Ex Dipl.-Ing Christian Gollnow Collection; Gordon McLendon Collection (Christie’s New York, 12 June 1993), lot 103; Numismatic Fine Arts XII (23 March 1983), lot 201; Dr. E.P. Nicolas Collection (Kampmann, 9 March 1982), lot 203; A. Page (14 June 1933), lot 799 ('Collection d'un Amateur Parisien').

The civil wars at the end of Nero’s reign began with the revolt of the governor of Gallia Lugdunensis, Gaius Julius Vindex, probably around the beginning of March of AD 68. Vindex offered the leadership of the revolt to Servius Sulpicius Galba, then governor of Hispania Tarraconensis, who was hailed imperator by the Spanish legions at Carthago Nova in April of the same year. The title was cautiously refused, but Galba did declare himself the legatus of the senate and people of Rome. Just a month later, Galba’s confidence would be shaken by the crushing defeat of Vindex near Besançon by the general Lucius Verginius Rufus, governor of Germania Superior. But in another twist of fate, by 9 June, Nero was dead, having taken his own life. Galba began his march to Rome, and his brief reign was underway.
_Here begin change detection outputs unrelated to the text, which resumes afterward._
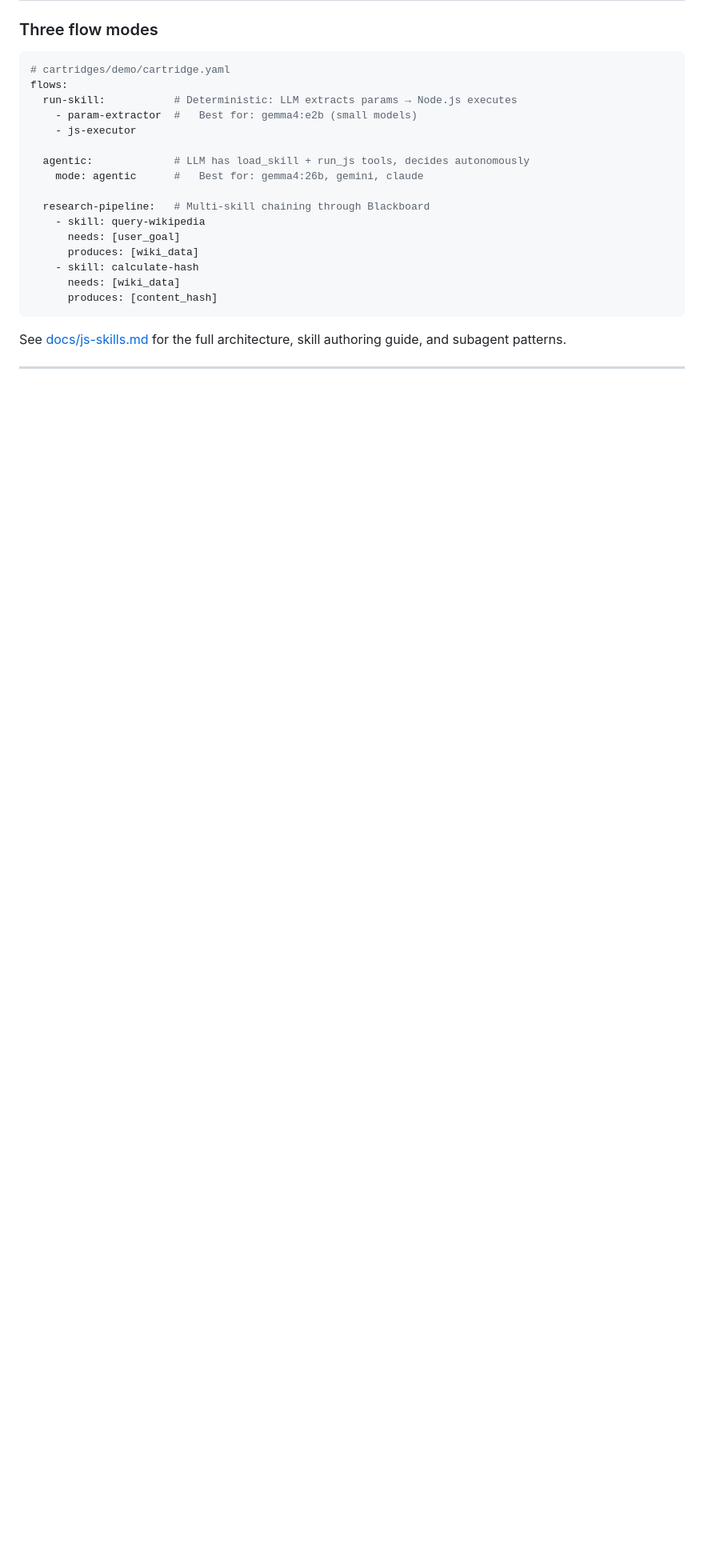
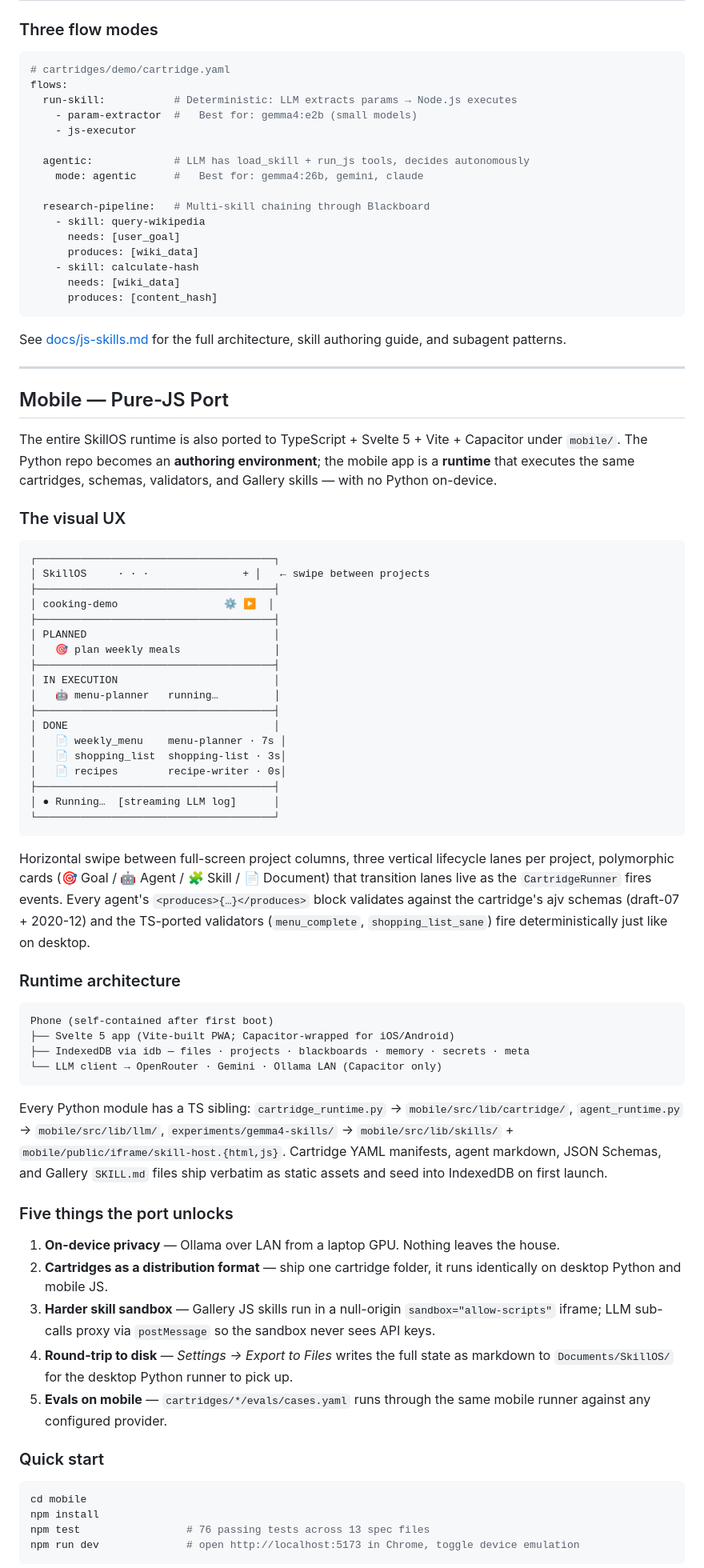
Before and after one commit to EvolvingAgentsLabs/skillos, a Markdown page: README.md, the part around one of its changes. Shown at 80% size. GitHub-like rendering; blank space fills up the shorter version.

````diff
--- a/README.md
+++ b/README.md
@@ -413,3 +414,60 @@ See [docs/js-skills.md](docs/js-skills.md) for the full architecture, skill auth
 
 ---
 
+## Mobile — Pure-JS Port
+
+The entire SkillOS runtime is also ported to TypeScript + Svelte 5 + Vite + Capacitor under `mobile/`. The Python repo becomes an **authoring environment**; the mobile app is a **runtime** that executes the same cartridges, schemas, validators, and Gallery skills — with no Python on-device.
+
+### The visual UX
+
+```
+┌──────────────────────────────────────┐
+│ SkillOS     · · ·               + │   ← swipe between projects
+├──────────────────────────────────────┤
+│ cooking-demo                 ⚙ ▶  │
+├──────────────────────────────────────┤
+│ PLANNED                              │
+│   🎯 plan weekly meals               │
+├──────────────────────────────────────┤
+│ IN EXECUTION                         │
+│   🤖 menu-planner   running…         │
+├──────────────────────────────────────┤
+│ DONE                                 │
+│   📄 weekly_menu    menu-planner · 7s │
+│   📄 shopping_list  shopping-list · 3s│
+│   📄 recipes        recipe-writer · 0s│
+├──────────────────────────────────────┤
+│ ● Running…  [streaming LLM log]      │
+└──────────────────────────────────────┘
+```
+
+Horizontal swipe between full-screen project columns, three vertical lifecycle lanes per project, polymorphic cards (🎯 Goal / 🤖 Agent / 🧩 Skill / 📄 Document) that transition lanes live as the `CartridgeRunner` fires events. Every agent's `<produces>{…}</produces>` block validates against the cartridge's ajv schemas (draft-07 + 2020-12) and the TS-ported validators (`menu_complete`, `shopping_list_sane`) fire deterministically just like on desktop.
+
+### Runtime architecture
+
+```
+Phone (self-contained after first boot)
+├── Svelte 5 app (Vite-built PWA; Capacitor-wrapped for iOS/Android)
+├── IndexedDB via idb — files · projects · blackboards · memory · secrets · meta
+└── LLM client → OpenRouter · Gemini · Ollama LAN (Capacitor only)
+```
+
+Every Python module has a TS sibling: `cartridge_runtime.py` → `mobile/src/lib/cartridge/`, `agent_runtime.py` → `mobile/src/lib/llm/`, `experiments/gemma4-skills/` → `mobile/src/lib/skills/` + `mobile/public/iframe/skill-host.{html,js}`. Cartridge YAML manifests, agent markdown, JSON Schemas, and Gallery `SKILL.md` files ship verbatim as static assets and seed into IndexedDB on first launch.
+
+### Five things the port unlocks
+
+1. **On-device privacy** — Ollama over LAN from a laptop GPU. Nothing leaves the house.
+2. **Cartridges as a distribution format** — ship one cartridge folder, it runs identically on desktop Python and mobile JS.
+3. **Harder skill sandbox** — Gallery JS skills run in a null-origin `sandbox="allow-scripts"` iframe; LLM sub-calls proxy via `postMessage` so the sandbox never sees API keys.
+4. **Round-trip to disk** — *Settings → Export to Files* writes the full state as markdown to `Documents/SkillOS/` for the desktop Python runner to pick up.
+5. **Evals on mobile** — `cartridges/*/evals/cases.yaml` runs through the same mobile runner against any configured provider.
+
+### Quick start
+
+```bash
+cd mobile
+npm install
+npm test                 # 76 passing tests across 13 spec files
+npm run dev              # open http://localhost:5173 in Chrome, toggle device emulation
+```
+
````
Also changed, not shown: other parts of README.md (+18 -0 lines), docs/mobile.md (added, +183 -0 lines), docs/tutorial-mobile.md (added, +291 -0 lines).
Coinage, of course, was needed during these precarious months of revolt and without an emperor to strike in the name of (save for that in honor of the “model emperor” of Roman history, Augustus) the coinage was struck with messages suiting the political climate. The issues struck under Vindex possess a more aggressive air that underscores the militant nature of his revolt, while Galba’s tend to be more constitutional and optimistic in tone.